Lower Gas Demand in 2020 Fuels Lowest Gas Prices in Four Years
WASHINGTON, D.C. — Last year's prices at the pump hit their lowest annual average since 2016.
According to the U.S. Energy Information Administration (EIA), regular retail gasoline prices averaged $2.17 per gallon in the United States in 2020 — 44 cents per gallon, or 17 percent, lower than in 2019.
Gas prices started 2020 at more than $2.50 per gallon; however, the COVID-19 pandemic drove widespread reductions in passenger travel and gasoline demand, contributing to lower gasoline prices across the U.S., EIA explained.
By mid-March, as a national emergency was declared in response to the health crisis, prices averaged $2.38 per gallon. They continued to fall for several consecutive weeks before reaching $1.77 per gallon on April 27, the lowest average price since early 2016, according to the EIA's Gasoline and Diesel Fuel Update.
At the same time, the Bureau of Transportation Statistics data showed vehicle travel fell in April to its lowest month level on record. The data series dates back to 2000.
Vehicle travel and gasoline demand (measured as product supplied) began to tick up in May, relative to April levels. From May through the end of the summer, U.S. gasoline inventories remained high because of sustained lower demand, even as refiners reduced gasoline production because of lower margins, according to EIA.

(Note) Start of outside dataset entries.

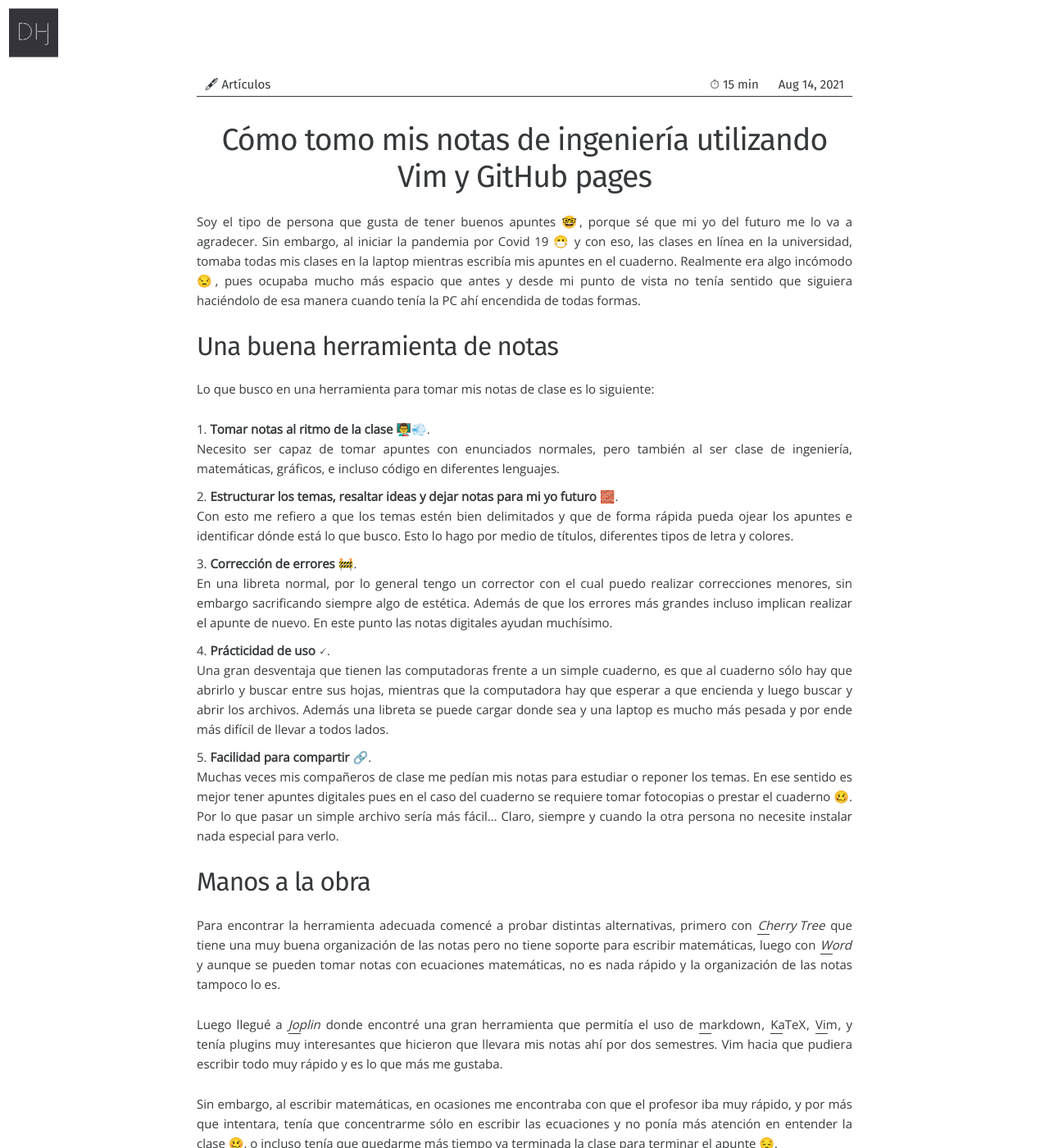
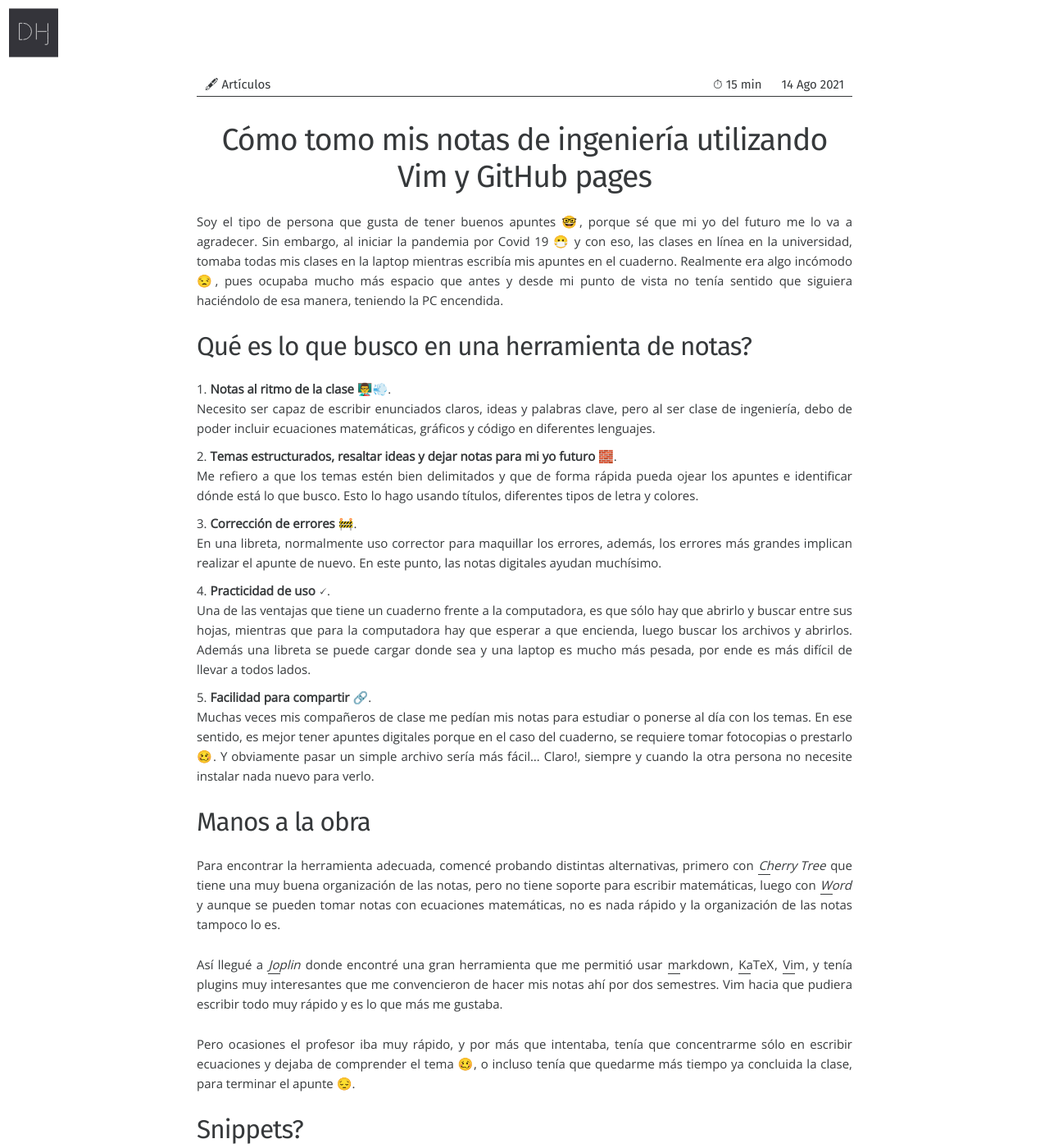
Before and after one commit to danielhj1998/blogger, a Jekyll site: the page built from _posts/2021-08-14-how-I-take-engineering-lectures.md, in a window 1280 px wide and 1400 px high. Shown: the whole window at 82% size. Built offline with Jekyll 4.4.1, drawn with Linux system fonts in a browser that asks for light colours; nearby versions of some CDN libraries.

Commit message:
Fixed typos before Snippets? header

```diff
--- a/_layouts/post.html
+++ b/_layouts/post.html
@@ -8,19 +8,9 @@ layout: default
             <span><a class="normal" href={{ site.baseurl | append: '/' }}>🖋 Artículos</a></span>
             <span>
                 <p>⏱ {{page.reading_time}} min</p>
-                <p class="post-meta">
-              {%- assign date_format = "%b %-d, %Y" -%}
-              <time class="dt-published" datetime="{{ page.date | date_to_xmlschema }}" itemprop="datePublished">
-                {{ page.date | date: date_format }}
-              </time>
-              {%- if page.modified_date -%}
-                ~
-                {%- assign mdate = page.modified_date | date_to_xmlschema -%}
-              <time class="dt-modified" datetime="{{ mdate }}" itemprop="dateModified">
-                  {{ mdate | date: date_format }}
-              </time>
-              {%- endif -%}
-              </p>
+                <p>
+                {{ page.date_shown }}
+                </p>
             </span>
         </div>
 
--- a/_posts/2021-08-14-how-I-take-engineering-lectures.md
+++ b/_posts/2021-08-14-how-I-take-engineering-lectures.md
@@ -7,29 +7,28 @@ date_shown: 14 Ago 2021
 excerpt_separator: <!--intro-->
 ---
 
-Soy el tipo de persona que gusta de tener buenos apuntes 🤓, porque sé que mi yo del futuro me lo va a agradecer. Sin embargo, al iniciar la pandemia por Covid 19 😷 y con eso, las clases en línea en la universidad, tomaba todas mis clases en la laptop mientras escribía mis apuntes en el cuaderno. Realmente era algo incómodo 😒, pues ocupaba mucho más espacio que antes y desde mi punto de vista no tenía sentido que siguiera haciéndolo de esa manera cuando tenía la PC ahí encendida de todas formas.
+Soy el tipo de persona que gusta de tener buenos apuntes 🤓, porque sé que mi yo del futuro me lo va a agradecer. Sin embargo, al iniciar la pandemia por Covid 19 😷 y con eso, las clases en línea en la universidad, tomaba todas mis clases en la laptop mientras escribía mis apuntes en el cuaderno. Realmente era algo incómodo 😒, pues ocupaba mucho más espacio que antes y desde mi punto de vista no tenía sentido que siguiera haciéndolo de esa manera, teniendo la PC encendida.
 
 <!--intro-->
 
-## Una buena herramienta de notas
-Lo que busco en una herramienta para tomar mis notas de clase es lo siguiente:
-1. **Tomar notas al ritmo de la clase** 👨‍🏫💨.
-    Necesito ser capaz de tomar apuntes con enunciados normales, pero también al ser clase de ingeniería, matemáticas, gráficos, e incluso código en diferentes lenguajes.
-2. **Estructurar los temas, resaltar ideas y dejar notas para mi yo futuro** 🧱.
-    Con esto me refiero a que los temas estén bien delimitados y que de forma rápida pueda ojear los apuntes e identificar dónde está lo que busco. Esto lo hago por medio de títulos, diferentes tipos de letra y colores.
+## Qué es lo que busco en una herramienta de notas?
+1. **Notas al ritmo de la clase** 👨‍🏫💨.
+    Necesito ser capaz de escribir enunciados claros, ideas y palabras clave, pero al ser clase de ingeniería, debo de poder incluir ecuaciones matemáticas, gráficos y código en diferentes lenguajes.
+2. **Temas estructurados, resaltar ideas y dejar notas para mi yo futuro** 🧱.
+    Me refiero a que los temas estén bien delimitados y que de forma rápida pueda ojear los apuntes e identificar dónde está lo que busco. Esto lo hago usando títulos, diferentes tipos de letra y colores.
 3. **Corrección de errores** 🚧.
-    En una libreta normal, por lo general tengo un corrector con el cual puedo realizar correcciones menores, sin embargo sacrificando siempre algo de estética. Además de que los errores más grandes incluso implican realizar el apunte de nuevo. En este punto las notas digitales ayudan muchísimo.
-4. **Prácticidad de uso** 🗸.
-    Una gran desventaja que tienen las computadoras frente a un simple cuaderno, es que al cuaderno sólo hay que abrirlo y buscar entre sus hojas, mientras que la computadora hay que esperar a que encienda y luego buscar y abrir los archivos. Además una libreta se puede cargar donde sea y una laptop es mucho más pesada y por ende más difícil de llevar a todos lados.
+    En una libreta, normalmente uso corrector para maquillar los errores, además, los errores más grandes implican realizar el apunte de nuevo. En este punto, las notas digitales ayudan muchísimo.
+4. **Practicidad de uso** 🗸.
+    Una de las ventajas que tiene un cuaderno frente a la computadora, es que sólo hay que abrirlo y buscar entre sus hojas, mientras que para la computadora hay que esperar a que encienda, luego buscar los archivos y abrirlos. Además una libreta se puede cargar donde sea y una laptop es mucho más pesada, por ende es más difícil de llevar a todos lados.
 5. **Facilidad para compartir** 🔗.
-    Muchas veces mis compañeros de clase me pedían mis notas para estudiar o reponer los temas. En ese sentido es mejor tener apuntes digitales pues en el caso del cuaderno se requiere tomar fotocopias o prestar el cuaderno 🥴. Por lo que pasar un simple archivo sería más fácil... Claro, siempre y cuando la otra persona no necesite instalar nada especial para verlo.
+    Muchas veces mis compañeros de clase me pedían mis notas para estudiar o ponerse al día con los temas. En ese sentido, es mejor tener apuntes digitales porque en el caso del cuaderno, se requiere tomar fotocopias o prestarlo 🥴. Y obviamente pasar un simple archivo sería más fácil... Claro!, siempre y cuando la otra persona no necesite instalar nada nuevo para verlo.
 
 ## Manos a la obra
-Para encontrar la herramienta adecuada comencé a probar distintas alternativas, primero con [*Cherry Tree*](https://www.giuspen.com/cherrytree/) que tiene una muy buena organización de las notas pero no tiene soporte para escribir matemáticas, luego con [*Word*](https://office.live.com/start/Word.aspx?ui=es%2DES) y aunque se pueden tomar notas con ecuaciones matemáticas, no es nada rápido y la organización de las notas tampoco lo es.
+Para encontrar la herramienta adecuada, comencé probando distintas alternativas, primero con [*Cherry Tree*](https://www.giuspen.com/cherrytree/) que tiene una muy buena organización de las notas, pero no tiene soporte para escribir matemáticas, luego con [*Word*](https://office.live.com/start/Word.aspx?ui=es%2DES) y aunque se pueden tomar notas con ecuaciones matemáticas, no es nada rápido y la organización de las notas tampoco lo es.
 
-Luego llegué a [*Joplin*](https://joplinapp.org/) donde encontré una gran herramienta que permitía el uso de [markdown](https://github.com/adam-p/markdown-here/wiki/Markdown-Cheatsheet), [KaTeX](https://katex.org/docs/supported.html), [Vim](https://missing.csail.mit.edu/2020/editors/), y tenía plugins muy interesantes que hicieron que llevara mis notas ahí por dos semestres. Vim hacia que pudiera escribir todo muy rápido y es lo que más me gustaba.
+Así llegué a [*Joplin*](https://joplinapp.org/) donde encontré una gran herramienta que me permitió usar [markdown](https://github.com/adam-p/markdown-here/wiki/Markdown-Cheatsheet), [KaTeX](https://katex.org/docs/supported.html), [Vim](https://missing.csail.mit.edu/2020/editors/), y tenía plugins muy interesantes que me convencieron de hacer mis notas ahí por dos semestres. Vim hacia que pudiera escribir todo muy rápido y es lo que más me gustaba.
 
-Sin embargo, al escribir matemáticas, en ocasiones me encontraba con que el profesor iba muy rápido, y por más que intentara, tenía que concentrarme sólo en escribir las ecuaciones y no ponía más atención en entender la clase 🥴, o incluso tenía que quedarme más tiempo ya terminada la clase para terminar el apunte 😔.
+Pero ocasiones el profesor iba muy rápido, y por más que intentaba, tenía que concentrarme sólo en escribir ecuaciones y dejaba de comprender el tema 🥴, o incluso tenía que quedarme más tiempo ya concluida la clase, para terminar el apunte 😔.
 
 ## Snippets?
 
```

This stood out from past summers, when gas prices tend to be the highest — coinciding with increased demand. However, in 2020, U.S. gasoline prices were highest at the beginning of the year. Of the 10 cities surveyed in EIAs Gasoline and Diesel Fuel Update, eight cities registered their highest gasoline prices for the year on Jan. 6, and the remaining two cities (Chicago and Houston) registered their annual highs the following week on Jan. 13.
Gasoline prices in Boston, Chicago, Cleveland and San Francisco reached their annual lows on April 27, and gasoline prices in Denver, Los Angeles, New York and Seattle reached their annual lows the following week on May 4. The lowest gasoline prices of the year in the remaining two cities (Houston and Miami) occurred two weeks later, on May 18, EIA reported.